FILE - In this Nov. 30, 2018, file photo, competitors start the 33th Geneva International Supercross races at the Palexpo in Geneva, Switzerland. Supercross joined the rest of the sports world in shutting down during the coronavirus pandemic. Following the lead of NASCAR and UFC, the roughest sport on wheels returns this weekend. (Adrien Perritaz/Keystone via AP, File)

The gate dropped at a Supercross race for the first time in two months last weekend, kicking off a stretch of seven races to close out the pandemic-delayed season.

The race Sunday in Salt Lake City was unlike any other in the sport's history.

No pre-race pyrotechnics. No fans in the stands. Almost soundless once the engines were turned off.

“It felt like a day at the practice track,” German rider Ken Roczen said after finishing third at the University of Utah's Rice-Eccles Stadium.

Points leader Eli Tomac won Supercross' return, rallying from fifth to win his sixth race of the season. The rider from Cortez, Colorado, finished ahead of Cooper Webb in second and extended his season lead to eight points over Roczen.

The riders won't have to wait long to race again.

Back in March, Supercross joined sports leagues and racing circuits around the world in putting its season on hold after 10 races due to the coronavirus pandemic.

Series officials originally planned on resuming in the fall, but the timeline got pushed up when baseball started plotting its return and sports like NASCAR and UFC had successful fanless restarts.

The plan was to hold the season's final seven races over a span of three weeks.

The restart went off so well the motocross season, originally scheduled to start on May 16, will now kick off a 10- or 11-race season July 18 in Crawfordsville, Indiana. The length of the outdoor season will depend on state guidelines for large gatherings during the pandemic.

“Really excited how well things went,” said David Prater, director of operations for Supercross at Feld Motor Sports. “We were going into uncharted territory, so until you get one under your belt, you really don't know what to expect. It was great. I can't really find any fault in anything that went down on Sunday.”

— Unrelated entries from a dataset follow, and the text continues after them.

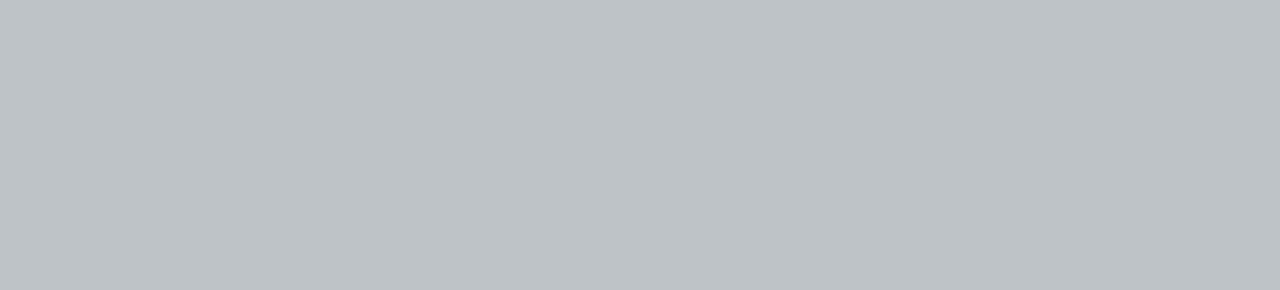
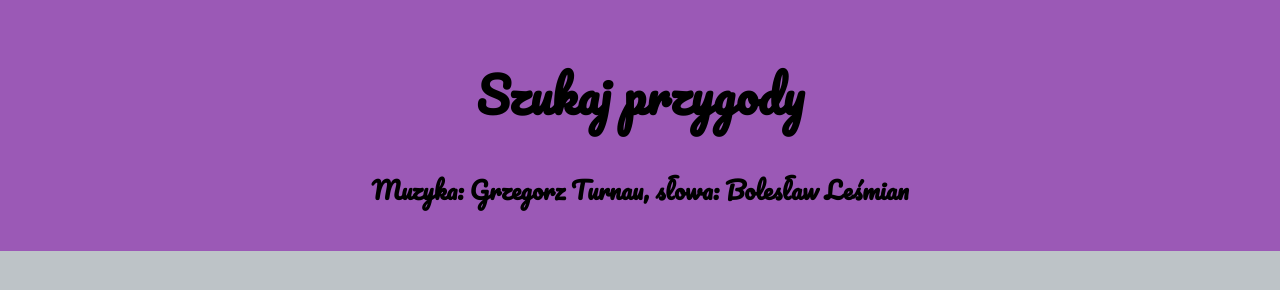
Before and after one commit to jpiaseczna/learning-git-2, a plain HTML site: page index.html in a window 1280 px wide. Drawn offline with Linux system fonts and the light colour scheme.

Commit message:
Add html and styles for page header

```diff
--- a/index.html
+++ b/index.html
@@ -7,5 +7,14 @@
 		<link href="https://fonts.googleapis.com/css2?family=Open+Sans&family=Pacifico&display=swap" rel="stylesheet">
 	</head>
 	<body>
+		<header class="splash">
+			<div class="splash-inner">
+				<div class="container">
+					<h1 class="page-title">Szukaj przygody</h1>
+					<h2 class="page-subtitle">Muzyka: Grzegorz Turnau, słowa: Bolesław Leśmian</h2>
+				</div>
+			</div>
+		</header>
+
 	</body>
 </html>
```
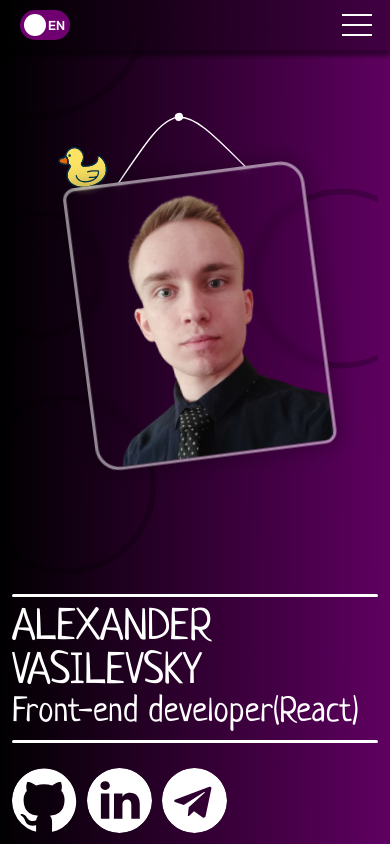
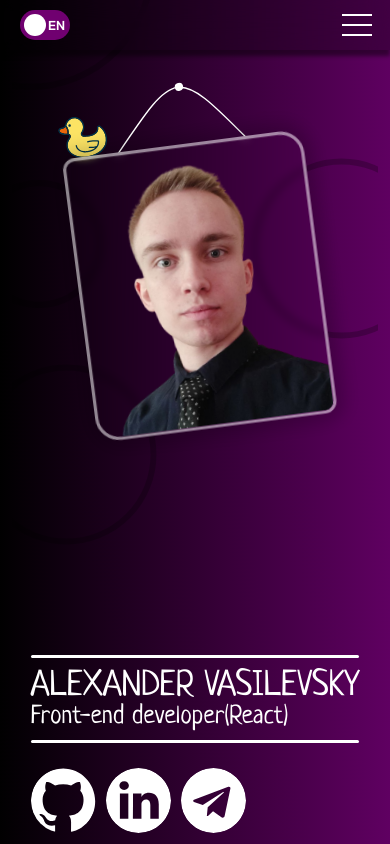
Before and after one commit to ForzVA/purple_resume, a React (Create React App) app: page / in a window 390 px wide. Shown: the top 844 px of the page. Built offline with nearby package versions, Linux system fonts and the light colour scheme.

Commit message:
Additional font sizes for name and position

```diff
--- a/src/components/Main/main.module.scss
+++ b/src/components/Main/main.module.scss
@@ -71,7 +71,6 @@
   }
 
   &__photo {
-    position: relative;
     display: flex;
     padding: 0 32px;
     flex-direction: column;
@@ -155,9 +154,6 @@
   }
 }
 
-// @media screen and (max-width: 1178px) {
-// }
-
 @media screen and (max-width: 1024px) {
   .root {
     flex-direction: column-reverse;
@@ -179,8 +175,7 @@
     }
 
     &__portrait {
-      position: relative;
-      margin-top: 50px;
+      margin-top: 70px;
     }
 
     &__photo {
@@ -205,6 +200,10 @@
           font-size: 35px;
         }
       }
+    }
+
+    &__portrait {
+      margin-top: 30px;
     }
 
     &__photo {
@@ -240,6 +239,10 @@
 
 @media screen and (max-width: 480px) {
   .root {
+    &__portrait {
+      margin-top: 20px;
+    }
+
     &__info {
       &__text {
         margin-bottom: 5px;
@@ -268,6 +271,38 @@
       &__duck {
         top: 32px;
         width: 70px;
+      }
+    }
+  }
+}
+
+// Медиа для размера шрифта
+@media screen and (max-width: 464px) {
+  .root {
+    &__info {
+      &__text {
+        &__name {
+          font-size: 36px;
+        }
+        &__position {
+          font-size: 26px;
+        }
+      }
+    }
+  }
+}
+
+// Медиа для размера шрифта
+@media screen and (max-width: 376px) {
+  .root {
+    &__info {
+      &__text {
+        &__name {
+          font-size: 35px;
+        }
+        &__position {
+          font-size: 25px;
+        }
       }
     }
   }
```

Supercross officials put precautions in place to keep everyone at the track safe, some from their own ideas, others from consulting with other sports.

Everyone at the track had to fill out health questionnaires, wear masks and work in small functional groups. Pre-race COVID-19 testing — a requisite for entering the stadium — went smoothly, even with 705 riders, team members and race officials on site.

No one in the group tested positive for the virus and the flow into the track went smoothly, allowing for a free-flowing race day.

“We kept preaching to everyone, try to get in at various times, try to come as soon as you get the process done and all your documents signed, that way we won't have a backup at the gates,” Prater said. “Honestly, I don't think we ever had more than two, three, four people in line. We really didn't have a backup and I was a little surprised by that.”

The series resumes Wednesday night and will run through June 21, with all the teams and officials remaining in Utah until the seven-race run is completed.

Supercross officials aren't planning any changes for Wednesday's race, but they will keep an eye on how things go the rest of the way, ready to make tweaks if necessary.

“The important thing going forward is staying the course and not get complacent, staying disciplined," Prater said. “We've got six more to go and we've got to continue to drive home the point and continue with our safety protocol, not let up.”

By keeping up with safety standards, Supercross will allow the riders to do what they do best — not let up.